# Task description:
Down to the last word, output the records below, skipping any images.

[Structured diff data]
● ● ● ● ●
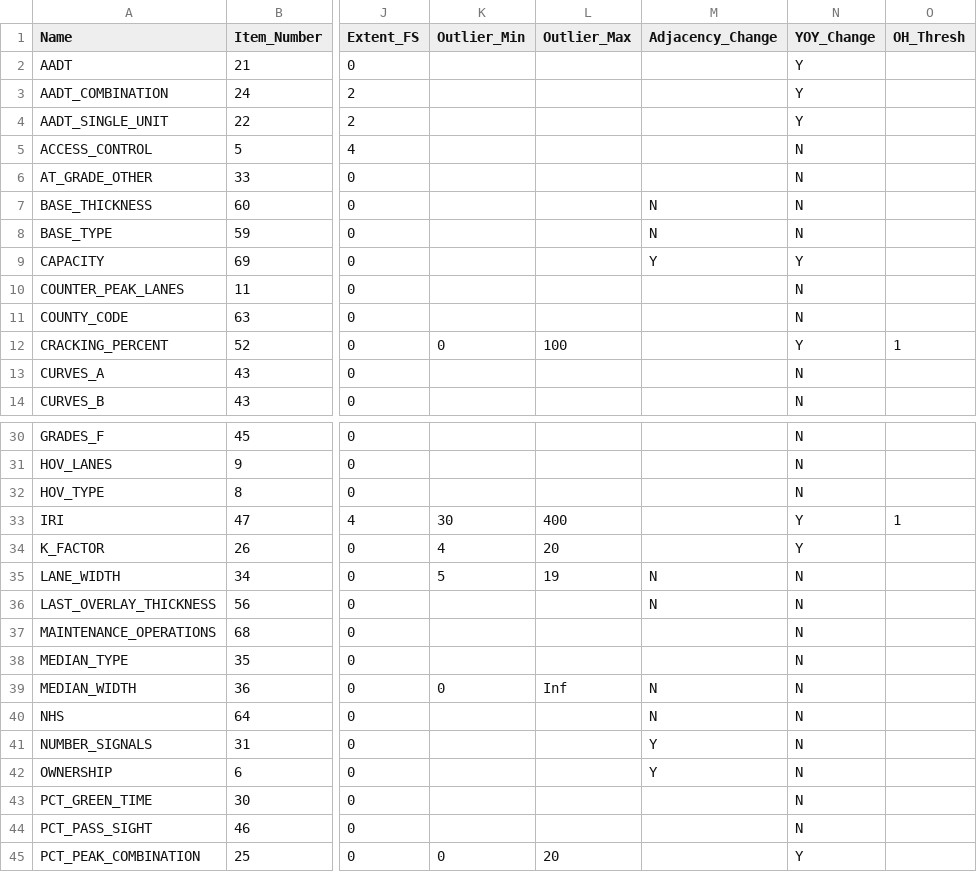
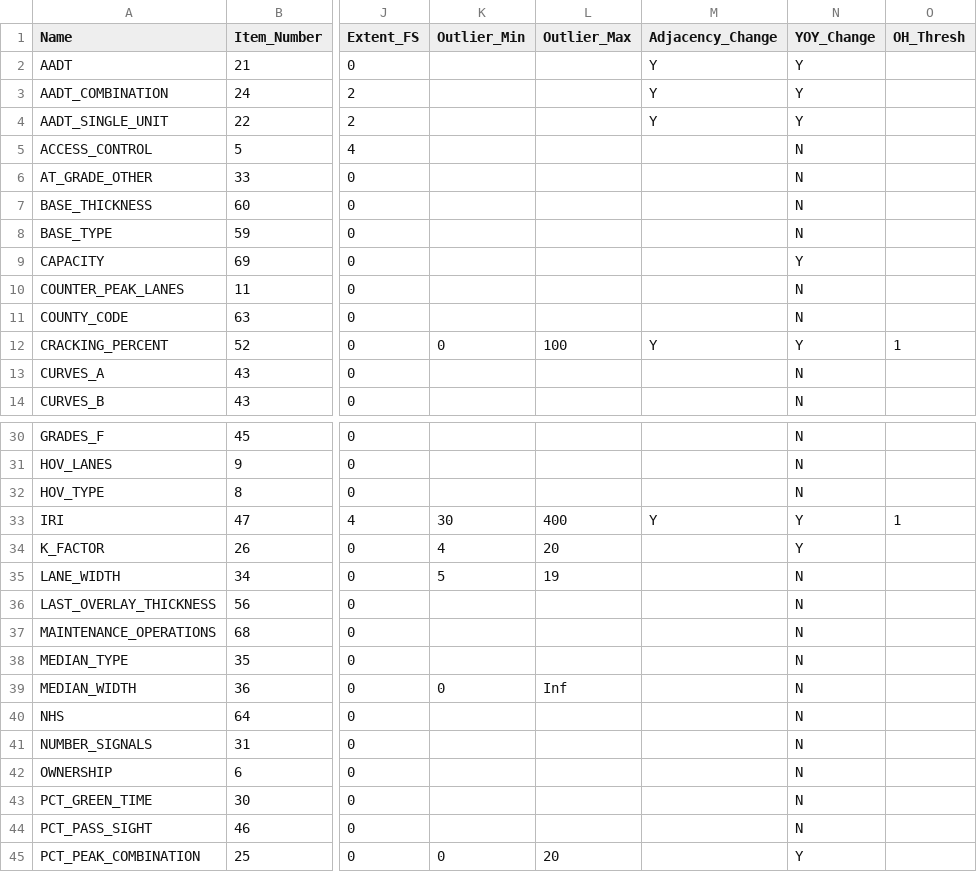
Before and after one commit to RSGInc/HPMS-Score-Card-Generator, a CSV file: resources/dat/data_elements.csv, drawn as a sheet; only a part is shown, gaps mark what is left out; the diff covers the shown part only; the diff names each change by its address in the sheet, - before the commit and + after, or states it on an @@ line.

Commit message:
Changes to data_elements.csv to Adjacency calculation.

```diff
--- a/resources/dat/data_elements.csv
+++ b/resources/dat/data_elements.csv
-M2:M4 (Adjacency_Change): (empty)
+M2:M4 (Adjacency_Change): Y
-M7:M8 (Adjacency_Change): N
+M7:M8 (Adjacency_Change): (empty)
-M9 (Adjacency_Change): Y
+M9 (Adjacency_Change): (empty)
-M12 (Adjacency_Change): (empty)
+M12 (Adjacency_Change): Y
-M33 (Adjacency_Change): (empty)
+M33 (Adjacency_Change): Y
-M35:M36 (Adjacency_Change): N
+M35:M36 (Adjacency_Change): (empty)
-M39:M40 (Adjacency_Change): N
+M39:M40 (Adjacency_Change): (empty)
-M41:M42 (Adjacency_Change): Y
+M41:M42 (Adjacency_Change): (empty)
```
Also changed, not shown: 17 edited cells elsewhere in this file.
● ● ● ● ●
# Output for this task:
Before and after one commit to RSGInc/HPMS-Score-Card-Generator, a CSV file: resources/dat/data_elements.csv, drawn as a sheet; only a part is shown, gaps mark what is left out; the diff covers the shown part only; the diff names each change by its address in the sheet, - before the commit and + after, or states it on an @@ line.

Commit message:
Changes to data_elements.csv to Adjacency calculation.

```diff
--- a/resources/dat/data_elements.csv
+++ b/resources/dat/data_elements.csv
-M2:M4 (Adjacency_Change): (empty)
+M2:M4 (Adjacency_Change): Y
-M7:M8 (Adjacency_Change): N
+M7:M8 (Adjacency_Change): (empty)
-M9 (Adjacency_Change): Y
+M9 (Adjacency_Change): (empty)
-M12 (Adjacency_Change): (empty)
+M12 (Adjacency_Change): Y
-M33 (Adjacency_Change): (empty)
+M33 (Adjacency_Change): Y
-M35:M36 (Adjacency_Change): N
+M35:M36 (Adjacency_Change): (empty)
-M39:M40 (Adjacency_Change): N
+M39:M40 (Adjacency_Change): (empty)
-M41:M42 (Adjacency_Change): Y
+M41:M42 (Adjacency_Change): (empty)
```
Also changed, not shown: 17 edited cells elsewhere in this file.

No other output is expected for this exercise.